getting design contracts with several universities, including King
Abdullah University for Science and Technology (KAUST), King Saud
University (KSU) and Al-Imam Muhammad Ibn Saud Islamic
The company has also produced employee training content for a number of companies, including The Bank Saudi Fransi and Saudi Aramco, whose portfolio of 100 educational content and 200 educational games makes it one of their largest clients.
Alwasaet, however, is not the only player in this market; companies like Masmoo3, Little Thinking Minds and Alhodhud offer Arabic audio books and gaming apps as well as Arabic stories on CDs. Learn With May and iRehab offer similar services to children with special needs.
Where is the talent?
Alqurashi had difficulty finding local talent in tech, similar to Team Reem cofounders, who had to change their team several times because of this problem.
Perhaps this is why founder of Ibtikar Majed Al Thagafi formed partnerships with KAU and other Saudi universities, as well as two Egyptian universities in Alexandria. His goal is to "train students on computer engineering during the summer, and have them work on the company's projects with experienced developers," said Al Thagafi.
"You rarely find well-qualified talent, despite the presence of top universities,” Al Thagafi told Wamda previously. “The curriculums are outdated and not in pace with the era of advanced technology."
To provide high-quality online content, Alqurashi consulted educational design experts from abroad. "The demand and supply ratio in this aspect is still very limited in this domain," he told Wamda. "We want to hire local talent that understands the local market and speaks Arabic, but we can' find any."
Alwasaet has grown from being a small startup where the founders are responsible for all the tasks by themselves, into a company with two branches in Riyadh and a third in Amman.
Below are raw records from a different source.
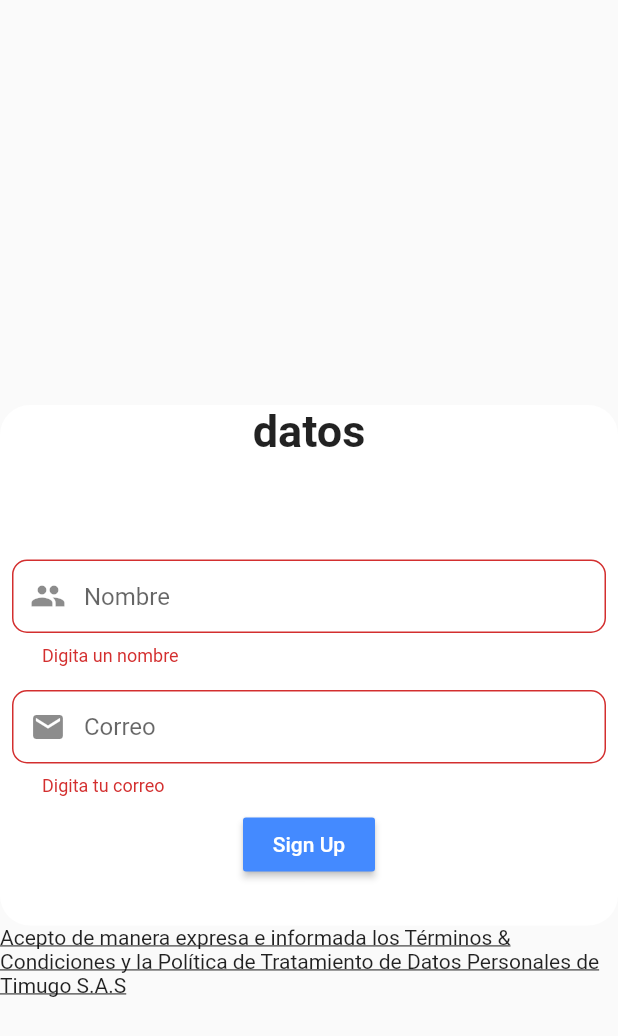
After one commit to Timugo/ClientApp, a Flutter app: the RegisterData screen opened by its route, after a tap on "Sign Up", on a phone screen of 412 x 824 dp. The commit adds this screen. Shown: the top 1036 px of the screen. Run offline on Flutter 3.47's test engine with Material 2 defaults, Android fonts, the phone set to English and light mode, and no system bars; our stand-ins replace pin_code_fields, validators.

Commit message:
edit data user

```diff
--- a/lib/main.dart
+++ b/lib/main.dart
@@ -3,6 +3,7 @@ import 'package:flutter/material.dart';
 import 'package:provider/provider.dart';
 import 'package:timugo/src/pages/codeVerification_page.dart';
 import 'package:timugo/src/pages/login_pages.dart';
+import 'package:timugo/src/pages/registerData_page.dart';
 import 'package:timugo/src/providers/user.dart';
 
 
@@ -22,7 +23,9 @@ class MyApp extends StatelessWidget {
         initialRoute: 'login',
         routes: {
           'login':(context)=> LoginPage(),
-          'code':(context)=> Code()
+          'code':(context)=> Code(),
+          'registerData':(context)=> RegisterData()
+
 
         },
       )
--- a/lib/src/pages/codeVerification_page.dart
+++ b/lib/src/pages/codeVerification_page.dart
@@ -4,6 +4,7 @@ import 'package:flutter/material.dart';
 import 'package:pin_code_fields/pin_code_fields.dart';
 import 'package:provider/provider.dart';
 import 'package:timugo/src/models/user_model.dart';
+import 'package:timugo/src/pages/registerData_page.dart';
 import 'package:timugo/src/providers/user.dart';
 import 'package:timugo/src/services/number_provider.dart';
 
@@ -67,7 +68,7 @@ class _PinCodeVerificationScreenState extends State<PinCodeVerificationScreen> {
   @override
 
   Widget build(BuildContext context) {
-    final  codeProvider = CodeProvider();
+   // final  codeProvider = CodeProvider();
     final  verificateProvider =VerificateProvider();
     final   userInfo    = Provider.of<UserInfo>(context);
 
@@ -163,7 +164,10 @@ class _PinCodeVerificationScreenState extends State<PinCodeVerificationScreen> {
                           style: TextStyle(
                               color: Color(0xFF91D3B3),
                               fontWeight: FontWeight.bold,
-                              fontSize: 16))
+                              fontSize: 16),
+
+                              )
+
                     ]),
               ),
               SizedBox(
@@ -195,7 +199,16 @@ class _PinCodeVerificationScreenState extends State<PinCodeVerificationScreen> {
                             res.then((response) async {
                               print(response['response']);
                               if (response['response'] == 2){
-                                print('Aqui debe ir la logica para pasar a una vista o la otra');
+                                if (response['content'] ['code']== 1){
+                                   Navigator.push(
+                                      context,
+
+                                      MaterialPageRoute(
+                                    builder: (context) => RegisterData()));
+
+                                }else{
+                                  print('hola');
+                                }
                               }
                             });
               //     print('lo recibio');
--- /dev/null
+++ b/lib/src/pages/registerData_page.dart
@@ -0,0 +1,258 @@
+import 'package:flutter/material.dart';
+import 'package:flutter/services.dart';
+import 'package:provider/provider.dart';
+import 'package:timugo/src/models/user_model.dart';
+import 'package:timugo/src/providers/user.dart';
+import 'package:timugo/src/services/number_provider.dart';
+import 'package:validators/validators.dart' as validator;
+
+
+
+
+class RegisterData extends StatefulWidget {
+
+
+
+  @override
+  _LoginPageState createState() => _LoginPageState();
+}
+
+class _LoginPageState extends State<RegisterData> {
+  final _formKey = GlobalKey<FormState>();
+  final  sendDataProvider = SendDataProvider();
+
+
+  Model model = Model();
+
+  @override
+  Widget build(BuildContext context) {
+
+    return Scaffold(
+
+      body:Stack(
+        children: <Widget>[
+           Container(
+
+          // decoration: BoxDecoration(
+          //   image: DecorationImage(
+          // //    image: AssetImage('assets/images/timugo.png'),
+          //     fit: BoxFit.fitWidth,
+          //     alignment: Alignment.topCenter,
+          //   //  colorFilter: new ColorFilter.mode(Colors.black.withOpacity(0.8), BlendMode.dstATop)
+          //   )
+          // ),
+        ),
+        //  _crearFondo(context),
+          _loginForm(context),
+        ],
+      ),
+
+    );
+  }
+
+Widget _loginForm(BuildContext context) {
+
+ // final size = MediaQuery.of(context).size;
+
+  return SingleChildScrollView(
+    child: Column(
+      children: <Widget>[
+
+
+
+         Container(
+          width: MediaQuery.of(context).size.width,
+          margin: EdgeInsets.only(top: 270),
+          decoration: BoxDecoration(
+            borderRadius: BorderRadius.circular(20),
+            color: Colors.white,
+          ),
+
+
+
+          child: Column(
+            children: <Widget>[
+              Text('datos', textAlign: TextAlign.left,
+                    overflow: TextOverflow.ellipsis,
+                    style: TextStyle(fontWeight: FontWeight.bold,fontSize: 30)
+                    ),
+              SizedBox(height: 60.0),
+              _numberLogin( context ),
+              SizedBox(height: 30.0),
+
+            ],
+          ),
+        ),
+        GestureDetector(
+          child: Text('Acepto de manera expresa e informada los Términos & Condiciones y la Política de Tratamiento de Datos Personales de Timugo S.A.S', style: TextStyle(decoration: TextDecoration.underline),),
+          onTap: (){
+         ///  Navigator.pushNamed(context, 'register');
+          },
+        ),
+        SizedBox(height: 80.0,)
+      ],
+    ),
+  );
+}
+
+Widget _numberLogin(BuildContext context){
+   final userInfo   = Provider.of<UserInfo>(context);
+    return Form(
+
+
+
+        key: _formKey,
+        child: Column(
+          children: <Widget>[
+
+              MyTextFormField(
+
+
+            text: Icon(Icons.people),
+            hintText: 'Nombre',
+            validator: (String value) {
+              if ( value.isEmpty){
+                return 'Digita un nombre';
+              }
+              return null;
+            },
+            onSaved: (String value) {
+              print('entre');
+                      model.name = (value);
+                      userInfo.name = model.name;
+                    },
+
+
+          ),
+            MyTextFormField(
+
+
+            hintText: 'Correo',
+            isEmail: true,
+            text: Icon(Icons.email),
+            validator: (String value) {
+              if (!validator.isEmail(value)) {
+                return 'Digita tu correo';
+              }
+              return null;
+            },
+            onSaved: (String value) {
+              model.email = value;
+              userInfo.email =model.email;
+            },
+          ),
+            RaisedButton(
+
+            color: Colors.blueAccent,
+            onPressed: _subimit,
+            child: Text(
+              'Sign Up',
+              style: TextStyle(
+                color: Colors.white,
+
+              ),
+            ),
+          )
+
+
+
+
+          ]
+        )
+
+    );
+
+
+
+
+}
+
+   void _subimit(){
+        final userInfo   = Provider.of<UserInfo>(context);
+
+            if (_formKey.currentState.validate()) {
+              _formKey.currentState.save();
+              var res= sendDataProvider.sendData(userInfo.phone,model.name,model.email);
+
+
+              res.then((response) async {
+                if (response['response'] == 2){
+                  print('lo recibio');
+                  print( response['content']);
+
+                }else{
+
+                  print( response['content']);
+                }
+
+              });
+
+
+
+            }
+
+
+
+
+   }
+}
+
+
+
+class MyTextFormField extends StatelessWidget {
+  final Icon text;
+  final String hintText;
+  final Function validator;
+   final Function onSaved;
+   final List inputFormatters;
+   final bool isEmail;
+
+  MyTextFormField({
+    this.text,
+    this.hintText,
+    this.validator,
+    this.onSaved,
+    this.inputFormatters,
+        this.isEmail = false,
+
+  });
+
+  @override
+  Widget build(BuildContext context) {
+    return Padding(
+      padding: EdgeInsets.all(8.0),
+
+      child: TextFormField(
+
+      decoration: InputDecoration(
+              hintText: hintText,
+              filled: true,
+              fillColor: Colors.white,
+              contentPadding: EdgeInsets.fromLTRB(20.0, 15.0, 20.0, 15.0),
+              prefixIcon:text,
+
+
+              enabledBorder: const OutlineInputBorder(
+                    borderSide: const BorderSide(color: Colors.white, width: 0.0),
+                     borderRadius: const BorderRadius.all(
+                        const Radius.circular(10.0),
+                      ),),
+                    border: new OutlineInputBorder(
+                    borderRadius: const BorderRadius.all(
+                        const Radius.circular(10.0),
+                      ),
+              )
+        ),
+        validator: validator,
+        onSaved: onSaved,
+        inputFormatters: inputFormatters,
+         keyboardType: isEmail ? TextInputType.emailAddress : TextInputType.text,
+
+      ),
+    );
+
+
+
+  }
+
+}
--- a/lib/src/services/number_provider.dart
+++ b/lib/src/services/number_provider.dart
@@ -84,3 +84,31 @@ class VerificateProvider{
 
 }
 }
+
+
+class SendDataProvider{
+
+  final    String url = 'http://167.172.216.181:3000/editInfoUser';
+
+
+   Future <Map<String,dynamic>>  sendData( int phone,String  name,String email ) async{
+       Map<String, String> headers = {"Content-Type": "application/json"};
+       var data = {
+         "phone":phone,
+          "name": name,
+          "email": email
+        };
+    final encodedData = json.encode(data);
+
+  // make POST request
+      http.Response response = await http.put(url, headers: headers, body: encodedData);
+      final decodeData = jsonDecode(response.body);
+
+
+   return decodeData;
+
+
+
+
+   }
+}
```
It has a team of 35 international employees.
Alqurashi told Wamda that they have broken even, and have been generating profit for the past three years. Alwasaet has a growth rate of 39 percent annually, and is seeking a long-term investor to fund its expansion strategies.
Regional expansion and augmented reality apps
Alqurashi and his team are looking to expand into augmented-reality educational apps that work with interactive gloves and augmented reality glasses like Oculus. Other products include cave automatic virtual environment (CAVES), an immersive virtual reality environment where projectors are directed at walls of a room-sized cube.
"We expect a huge growth in this region," Alqurashi told Wamda, "especially in complex training fields like flight services, oil and military fields."
In addition, Alwasaet plans to launch a new interactive educational platform called "Al Faraheedi" to prepare students for their university entrance exams.
Next stop is Qatar and UAE, where Alqurashi
seems optimistic. "We in the region have some educational standards
that are more detailed and rich in content," he said, "we just need
to modernize the tools we use to spread knowledge and make it more
suitable for coming generations."